** Problem statement **
The response must be made up of the lines in the entries below that contain "https".

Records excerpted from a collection
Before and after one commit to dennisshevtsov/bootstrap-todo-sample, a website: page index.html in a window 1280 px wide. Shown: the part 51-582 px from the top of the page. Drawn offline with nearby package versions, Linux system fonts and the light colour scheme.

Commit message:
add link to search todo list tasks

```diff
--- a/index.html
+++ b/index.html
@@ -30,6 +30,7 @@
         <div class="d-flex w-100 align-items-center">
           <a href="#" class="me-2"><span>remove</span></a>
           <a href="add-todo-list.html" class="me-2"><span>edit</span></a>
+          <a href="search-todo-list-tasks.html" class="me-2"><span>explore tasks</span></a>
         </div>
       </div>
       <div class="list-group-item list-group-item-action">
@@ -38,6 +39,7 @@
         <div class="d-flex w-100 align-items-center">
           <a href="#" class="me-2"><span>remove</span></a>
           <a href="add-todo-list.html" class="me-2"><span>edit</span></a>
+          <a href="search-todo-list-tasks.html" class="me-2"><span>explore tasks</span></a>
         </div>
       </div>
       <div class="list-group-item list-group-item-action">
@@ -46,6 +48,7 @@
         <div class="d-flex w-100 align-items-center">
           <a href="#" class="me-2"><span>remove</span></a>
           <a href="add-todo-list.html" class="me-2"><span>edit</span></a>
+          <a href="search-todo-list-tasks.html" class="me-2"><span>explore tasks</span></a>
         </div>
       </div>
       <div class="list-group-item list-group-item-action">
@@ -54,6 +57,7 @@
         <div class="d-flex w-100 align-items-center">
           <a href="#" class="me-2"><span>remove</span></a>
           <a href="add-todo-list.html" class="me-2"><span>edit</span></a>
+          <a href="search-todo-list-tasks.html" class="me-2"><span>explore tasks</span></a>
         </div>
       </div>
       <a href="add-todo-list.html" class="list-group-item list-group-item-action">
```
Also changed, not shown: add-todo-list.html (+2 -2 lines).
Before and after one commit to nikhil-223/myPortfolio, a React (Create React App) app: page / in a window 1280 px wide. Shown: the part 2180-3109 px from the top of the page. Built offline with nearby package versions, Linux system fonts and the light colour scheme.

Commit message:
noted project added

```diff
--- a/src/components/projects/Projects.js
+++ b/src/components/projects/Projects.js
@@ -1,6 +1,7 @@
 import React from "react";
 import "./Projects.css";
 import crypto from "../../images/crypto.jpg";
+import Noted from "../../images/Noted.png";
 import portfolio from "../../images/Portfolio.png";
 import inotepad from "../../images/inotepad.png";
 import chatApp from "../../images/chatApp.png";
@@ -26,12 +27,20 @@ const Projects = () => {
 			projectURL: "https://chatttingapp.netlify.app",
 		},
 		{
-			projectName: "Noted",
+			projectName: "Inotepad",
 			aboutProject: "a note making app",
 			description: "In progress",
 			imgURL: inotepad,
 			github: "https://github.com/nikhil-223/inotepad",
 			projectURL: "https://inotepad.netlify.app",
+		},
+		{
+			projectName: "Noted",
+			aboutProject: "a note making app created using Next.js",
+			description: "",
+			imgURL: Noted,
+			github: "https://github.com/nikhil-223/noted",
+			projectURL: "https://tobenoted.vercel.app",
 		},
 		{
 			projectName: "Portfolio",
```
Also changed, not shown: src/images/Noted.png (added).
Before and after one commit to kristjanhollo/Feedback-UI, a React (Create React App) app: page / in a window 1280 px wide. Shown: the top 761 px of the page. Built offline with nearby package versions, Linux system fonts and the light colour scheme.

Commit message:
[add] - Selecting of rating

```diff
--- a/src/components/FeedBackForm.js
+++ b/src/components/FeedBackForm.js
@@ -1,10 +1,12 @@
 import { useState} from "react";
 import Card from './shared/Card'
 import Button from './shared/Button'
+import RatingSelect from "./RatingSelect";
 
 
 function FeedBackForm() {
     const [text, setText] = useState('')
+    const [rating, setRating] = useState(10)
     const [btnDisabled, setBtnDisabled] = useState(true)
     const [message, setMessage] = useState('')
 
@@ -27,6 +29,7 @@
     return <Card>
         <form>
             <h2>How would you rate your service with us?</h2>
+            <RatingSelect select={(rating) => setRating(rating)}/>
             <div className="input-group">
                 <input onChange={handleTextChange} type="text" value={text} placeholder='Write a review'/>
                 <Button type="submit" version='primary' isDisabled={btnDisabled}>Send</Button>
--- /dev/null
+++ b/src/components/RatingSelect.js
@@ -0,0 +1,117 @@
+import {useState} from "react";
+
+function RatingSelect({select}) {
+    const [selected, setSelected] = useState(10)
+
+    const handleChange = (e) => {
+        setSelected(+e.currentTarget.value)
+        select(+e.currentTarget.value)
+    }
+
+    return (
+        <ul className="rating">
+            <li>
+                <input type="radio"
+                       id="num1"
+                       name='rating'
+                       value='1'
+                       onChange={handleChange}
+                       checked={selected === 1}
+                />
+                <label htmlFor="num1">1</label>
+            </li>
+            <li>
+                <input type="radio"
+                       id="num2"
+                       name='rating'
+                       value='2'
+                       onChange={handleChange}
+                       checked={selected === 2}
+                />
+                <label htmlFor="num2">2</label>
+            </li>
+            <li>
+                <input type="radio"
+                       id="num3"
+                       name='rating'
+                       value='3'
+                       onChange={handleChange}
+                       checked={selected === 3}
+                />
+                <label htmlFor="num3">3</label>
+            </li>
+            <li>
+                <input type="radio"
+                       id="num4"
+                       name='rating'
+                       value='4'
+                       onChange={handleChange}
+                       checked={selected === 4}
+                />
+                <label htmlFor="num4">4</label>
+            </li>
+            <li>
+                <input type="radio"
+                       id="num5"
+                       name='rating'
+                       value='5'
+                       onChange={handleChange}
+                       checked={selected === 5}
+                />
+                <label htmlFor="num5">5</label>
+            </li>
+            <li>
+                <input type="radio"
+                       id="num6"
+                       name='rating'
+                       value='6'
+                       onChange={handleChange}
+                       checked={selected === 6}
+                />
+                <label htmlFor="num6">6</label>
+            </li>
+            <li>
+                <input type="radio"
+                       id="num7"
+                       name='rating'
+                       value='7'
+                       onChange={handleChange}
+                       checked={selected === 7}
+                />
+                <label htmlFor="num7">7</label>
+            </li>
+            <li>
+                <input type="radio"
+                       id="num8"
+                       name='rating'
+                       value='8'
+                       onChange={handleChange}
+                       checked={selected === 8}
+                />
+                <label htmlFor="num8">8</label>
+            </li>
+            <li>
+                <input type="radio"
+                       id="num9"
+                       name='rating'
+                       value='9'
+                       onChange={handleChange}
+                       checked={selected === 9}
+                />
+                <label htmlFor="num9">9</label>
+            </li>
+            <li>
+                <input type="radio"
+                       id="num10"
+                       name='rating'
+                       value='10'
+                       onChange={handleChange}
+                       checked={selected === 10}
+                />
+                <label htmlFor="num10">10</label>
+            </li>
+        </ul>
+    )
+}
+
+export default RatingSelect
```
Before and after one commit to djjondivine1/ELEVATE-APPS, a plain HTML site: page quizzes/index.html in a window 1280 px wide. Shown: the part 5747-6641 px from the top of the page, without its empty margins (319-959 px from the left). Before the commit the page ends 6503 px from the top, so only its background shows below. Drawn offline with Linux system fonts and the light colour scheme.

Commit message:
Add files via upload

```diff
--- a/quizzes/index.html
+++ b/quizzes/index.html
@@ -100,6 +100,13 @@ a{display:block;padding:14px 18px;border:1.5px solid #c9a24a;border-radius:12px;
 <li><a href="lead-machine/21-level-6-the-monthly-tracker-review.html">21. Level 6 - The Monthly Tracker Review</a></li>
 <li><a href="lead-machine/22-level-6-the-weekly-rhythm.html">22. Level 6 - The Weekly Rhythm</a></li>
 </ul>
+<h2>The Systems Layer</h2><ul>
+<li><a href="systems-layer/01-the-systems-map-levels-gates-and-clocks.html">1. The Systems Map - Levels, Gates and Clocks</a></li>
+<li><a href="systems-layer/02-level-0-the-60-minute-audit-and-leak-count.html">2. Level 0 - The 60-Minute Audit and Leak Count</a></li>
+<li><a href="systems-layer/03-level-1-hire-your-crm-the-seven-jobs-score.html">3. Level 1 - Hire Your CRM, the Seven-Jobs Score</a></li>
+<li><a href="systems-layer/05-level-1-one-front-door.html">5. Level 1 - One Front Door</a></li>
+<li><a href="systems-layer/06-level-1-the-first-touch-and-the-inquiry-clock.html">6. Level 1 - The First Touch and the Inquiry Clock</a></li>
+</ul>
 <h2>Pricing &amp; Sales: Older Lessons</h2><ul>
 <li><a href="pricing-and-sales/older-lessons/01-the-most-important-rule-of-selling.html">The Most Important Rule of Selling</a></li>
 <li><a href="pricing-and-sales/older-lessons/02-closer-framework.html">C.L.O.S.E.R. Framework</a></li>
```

** Output of the task **
 			projectURL: "https://chatttingapp.netlify.app",
 			github: "https://github.com/nikhil-223/inotepad",
 			projectURL: "https://inotepad.netlify.app",
+			github: "https://github.com/nikhil-223/noted",
+			projectURL: "https://tobenoted.vercel.app",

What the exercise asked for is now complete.